A new type of dinosaur egg discovered in Lleida, Spain, represents proof in favour of the hypothesis that non avian theropods, the dinosaurs of the Cretaceous period, and birds could have had a common ancestor.
Washington: A new type of dinosaur egg discovered in Lleida, Spain, represents proof in favour of the hypothesis that non avian theropods, the dinosaurs of the Cretaceous period, and birds could have had a common ancestor.
Before her death in December 2010, Nieves Lopez Martínez, palaeontologist of the Complutense University of Madrid, was working on the research of dinosaur eggs with a very peculiar characteristic: an ovoid, asymmetrical shape. Together with Enric Vicens, palaeontologist of the Universitat Autonoma de Barcelona, the two scientists conducted an exhaustive analysis of their discovery.
The new type of dinosaur egg has been given the scientific name of Sankofa pyrenaica. The eggs were discovered in the Montsec area of Lleida, in two sites located on either side of the Terradets pass.
The South Pyrenean area is rich in dinosaur egg sites, most of which correspond to sauropod eggs from the upper Cretaceous, dating back more than 70 million years ago. During that period, the area was a coastal area full of beaches and deltas that won land from the sea through sediment accumulation. Sand and mud from that period gave way, millions of years later, to the sandstone and marl where dinosaur remains now can be found. On the beach ridges and flat coastal lands is where a large group of dinosaurs laid their eggs.

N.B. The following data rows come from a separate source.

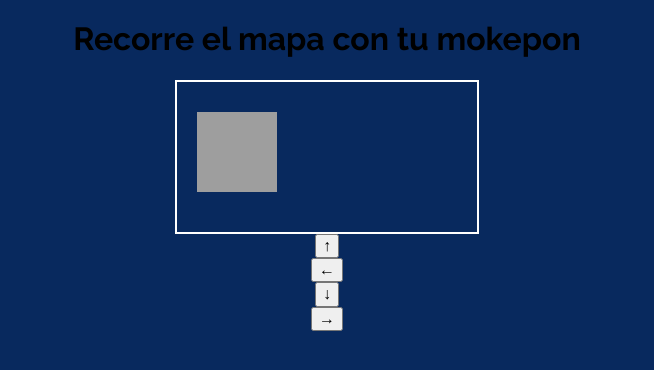
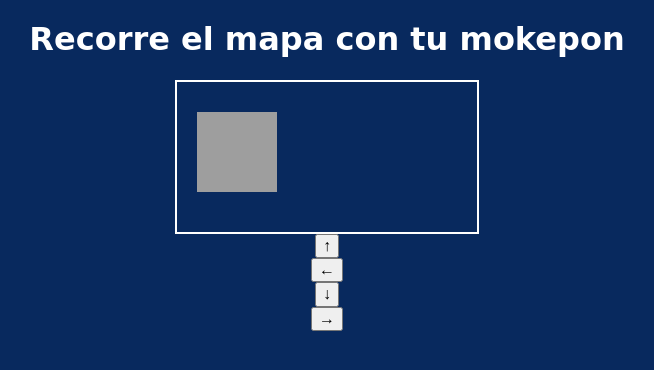
Before and after one commit to ArudoR/Prog_basic, a plain HTML site: page mokepon/mokepon.html in a window 1280 px wide. Both pictures are taken after a click on the button "Seleccionar". Shown: the whole page, without its empty margins (313-967 px from the left). Drawn offline with Linux system fonts and the light colour scheme.

Commit message:
Agrego color blanco al titulo del canvas y tipografia

```diff
--- a/mokepon/styles/styles.css
+++ b/mokepon/styles/styles.css
@@ -24,6 +24,12 @@ body{
 	color: #fc2f68;
 	font-size: 52px;
 }
+
+.titulo {
+	color: white;
+	font-size: 32px;
+	font-family: 'Fredoka One', cursive;
+  }
 
 .subtitulo{
 	color: #ffb391;
```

The sites where the discoveries were made correspond to the upper Cretaceous, between the Campanian and Maastrichtian periods, some 70 to 83 million years ago. The fossils found belong to small eggs measuring some 7 centimetres tall and 4 cm wide, while the eggshell was on average 0.27mm thick.
Most of the eggs found were broken in small fragments, but scientists also discovered more or less complete eggs, which can be easily studied in sections. The eggs found at the sites all belong to the same species. The main difference when compared to other eggs from the same period is their asymmetrical shape, similar to that of chicken eggs. The more complete samples clearly show an oval form rarely seen in eggs from the upper Cretaceous period and similar to modern day eggs.
Their shape is a unique characteristic of theropod eggs from the upper Cretaceous period and suggests a connection with bird eggs. Non avian dinosaur eggs are symmetrical and elongated.
Asymmetry in bird eggs is associated to the physiology of birds: they take on this shape given the existence of only one oviduct, which can form only one egg at a time.
In this case the isthmus, the region in the oviduct creating the eggshell membrane, is what gives the egg its asymmetrical shape. Thanks to this shape, the wider end contains a bag of air that allows the bird to breathe in the last stages of its development. This evolutionary step was still relatively underdeveloped in dinosaurs.
Thus, the egg discovered by UCM and UAB researchers in certain manners represents the missing link between dinosaurs and birds. Only one other egg, discovered in Argentina and corresponding to a primitive bird from the same period, has similar characteristics.
The finding was recently published in the journal Palaeontology.